[Input data]

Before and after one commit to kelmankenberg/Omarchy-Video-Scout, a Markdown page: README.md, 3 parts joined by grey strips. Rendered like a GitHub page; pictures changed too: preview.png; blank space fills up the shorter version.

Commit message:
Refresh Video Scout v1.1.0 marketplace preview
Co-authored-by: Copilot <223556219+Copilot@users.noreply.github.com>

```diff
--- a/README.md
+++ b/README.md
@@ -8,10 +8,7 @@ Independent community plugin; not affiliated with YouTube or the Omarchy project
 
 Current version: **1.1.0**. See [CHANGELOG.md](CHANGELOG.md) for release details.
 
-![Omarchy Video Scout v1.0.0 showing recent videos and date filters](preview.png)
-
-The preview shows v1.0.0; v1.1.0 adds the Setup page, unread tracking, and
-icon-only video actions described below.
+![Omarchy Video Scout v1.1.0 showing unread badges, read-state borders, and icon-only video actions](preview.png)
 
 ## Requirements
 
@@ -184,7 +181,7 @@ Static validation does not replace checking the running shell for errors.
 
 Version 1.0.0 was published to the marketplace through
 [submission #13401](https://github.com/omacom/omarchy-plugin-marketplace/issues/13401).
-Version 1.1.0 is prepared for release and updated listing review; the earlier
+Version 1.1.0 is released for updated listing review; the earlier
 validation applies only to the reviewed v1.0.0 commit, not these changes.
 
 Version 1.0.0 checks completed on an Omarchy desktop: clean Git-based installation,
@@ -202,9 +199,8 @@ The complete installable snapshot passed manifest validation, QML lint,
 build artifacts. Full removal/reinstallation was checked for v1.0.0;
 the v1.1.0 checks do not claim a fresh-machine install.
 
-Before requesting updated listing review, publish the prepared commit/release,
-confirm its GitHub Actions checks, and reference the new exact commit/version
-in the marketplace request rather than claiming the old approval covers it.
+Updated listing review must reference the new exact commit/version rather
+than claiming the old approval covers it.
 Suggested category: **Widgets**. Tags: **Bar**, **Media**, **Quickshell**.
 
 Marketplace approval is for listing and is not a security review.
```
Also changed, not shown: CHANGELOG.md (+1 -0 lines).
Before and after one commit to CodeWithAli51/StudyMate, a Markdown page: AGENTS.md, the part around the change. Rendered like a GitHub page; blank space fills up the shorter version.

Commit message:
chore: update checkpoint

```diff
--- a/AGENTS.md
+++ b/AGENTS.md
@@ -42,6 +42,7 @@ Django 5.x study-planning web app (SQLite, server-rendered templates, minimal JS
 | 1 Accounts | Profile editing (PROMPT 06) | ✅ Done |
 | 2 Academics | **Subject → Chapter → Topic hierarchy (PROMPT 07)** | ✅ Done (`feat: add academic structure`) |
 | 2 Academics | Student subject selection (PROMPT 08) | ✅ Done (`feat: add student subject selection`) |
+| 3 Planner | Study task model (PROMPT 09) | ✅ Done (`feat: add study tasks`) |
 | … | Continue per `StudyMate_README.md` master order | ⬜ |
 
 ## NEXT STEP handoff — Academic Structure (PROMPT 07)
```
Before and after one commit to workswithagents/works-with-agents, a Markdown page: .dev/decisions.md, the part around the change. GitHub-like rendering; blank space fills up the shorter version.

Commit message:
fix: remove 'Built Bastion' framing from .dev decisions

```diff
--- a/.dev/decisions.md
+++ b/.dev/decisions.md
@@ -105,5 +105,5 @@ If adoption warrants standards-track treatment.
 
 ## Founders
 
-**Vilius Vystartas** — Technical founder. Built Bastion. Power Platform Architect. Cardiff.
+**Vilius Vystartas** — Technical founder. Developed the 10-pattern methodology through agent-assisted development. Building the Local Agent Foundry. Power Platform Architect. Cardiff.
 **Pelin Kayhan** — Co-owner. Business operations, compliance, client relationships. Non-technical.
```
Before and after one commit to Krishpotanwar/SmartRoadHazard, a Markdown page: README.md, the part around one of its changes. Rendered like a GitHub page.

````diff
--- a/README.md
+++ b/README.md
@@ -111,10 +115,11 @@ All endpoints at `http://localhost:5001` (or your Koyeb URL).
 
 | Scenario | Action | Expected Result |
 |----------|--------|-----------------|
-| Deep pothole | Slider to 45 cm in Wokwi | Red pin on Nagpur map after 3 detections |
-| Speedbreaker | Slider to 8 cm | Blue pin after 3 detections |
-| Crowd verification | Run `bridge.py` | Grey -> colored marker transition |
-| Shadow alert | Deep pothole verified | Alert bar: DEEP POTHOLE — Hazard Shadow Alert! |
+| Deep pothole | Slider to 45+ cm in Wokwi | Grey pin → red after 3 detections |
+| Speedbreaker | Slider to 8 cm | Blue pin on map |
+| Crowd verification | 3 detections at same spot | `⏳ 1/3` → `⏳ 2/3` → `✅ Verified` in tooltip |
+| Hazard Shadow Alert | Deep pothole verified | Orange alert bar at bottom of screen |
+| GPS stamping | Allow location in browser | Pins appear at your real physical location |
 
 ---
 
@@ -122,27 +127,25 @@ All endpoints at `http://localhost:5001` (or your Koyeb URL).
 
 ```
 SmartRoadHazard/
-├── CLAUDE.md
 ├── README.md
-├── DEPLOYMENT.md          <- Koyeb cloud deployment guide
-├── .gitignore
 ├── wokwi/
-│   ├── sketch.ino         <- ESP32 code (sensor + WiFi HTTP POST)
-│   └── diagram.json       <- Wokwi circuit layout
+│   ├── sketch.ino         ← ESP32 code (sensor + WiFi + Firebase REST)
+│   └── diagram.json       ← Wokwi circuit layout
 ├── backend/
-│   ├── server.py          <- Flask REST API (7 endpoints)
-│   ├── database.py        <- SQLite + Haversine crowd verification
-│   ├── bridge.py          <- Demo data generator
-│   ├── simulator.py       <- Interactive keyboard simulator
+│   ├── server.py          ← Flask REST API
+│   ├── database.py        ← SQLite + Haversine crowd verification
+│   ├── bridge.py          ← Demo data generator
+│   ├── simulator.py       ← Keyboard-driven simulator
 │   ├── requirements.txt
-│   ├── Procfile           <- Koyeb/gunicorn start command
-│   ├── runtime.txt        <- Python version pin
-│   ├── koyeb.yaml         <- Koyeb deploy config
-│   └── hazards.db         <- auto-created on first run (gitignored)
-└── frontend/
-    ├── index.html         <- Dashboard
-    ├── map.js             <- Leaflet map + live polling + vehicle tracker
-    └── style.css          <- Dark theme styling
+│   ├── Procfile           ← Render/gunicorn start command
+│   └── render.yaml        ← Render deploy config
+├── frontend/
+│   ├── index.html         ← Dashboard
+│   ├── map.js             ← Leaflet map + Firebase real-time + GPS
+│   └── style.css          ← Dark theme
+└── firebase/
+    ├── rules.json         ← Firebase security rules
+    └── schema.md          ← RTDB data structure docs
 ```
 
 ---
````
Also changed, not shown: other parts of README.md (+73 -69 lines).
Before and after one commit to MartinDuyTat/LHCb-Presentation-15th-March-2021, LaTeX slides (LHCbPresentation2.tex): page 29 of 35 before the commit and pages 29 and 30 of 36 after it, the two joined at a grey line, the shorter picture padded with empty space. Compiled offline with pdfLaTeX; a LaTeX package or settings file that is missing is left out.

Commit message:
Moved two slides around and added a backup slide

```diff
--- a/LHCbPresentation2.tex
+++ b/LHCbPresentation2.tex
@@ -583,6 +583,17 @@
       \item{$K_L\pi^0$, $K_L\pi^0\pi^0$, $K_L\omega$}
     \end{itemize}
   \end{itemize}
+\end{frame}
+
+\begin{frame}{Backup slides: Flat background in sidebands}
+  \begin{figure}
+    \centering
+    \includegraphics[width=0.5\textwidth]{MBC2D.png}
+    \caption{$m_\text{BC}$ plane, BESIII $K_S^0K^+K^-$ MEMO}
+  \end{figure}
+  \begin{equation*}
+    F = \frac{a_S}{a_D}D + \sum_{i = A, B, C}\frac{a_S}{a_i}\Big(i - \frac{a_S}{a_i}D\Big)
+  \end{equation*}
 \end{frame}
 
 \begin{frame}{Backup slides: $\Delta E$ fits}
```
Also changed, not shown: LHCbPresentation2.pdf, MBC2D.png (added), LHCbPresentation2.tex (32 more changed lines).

[/Input data]

▶ [Assignment]: Across all the entries, count the lines that contain "preview", and state nothing but the total.

▶ [Exercise response]: 5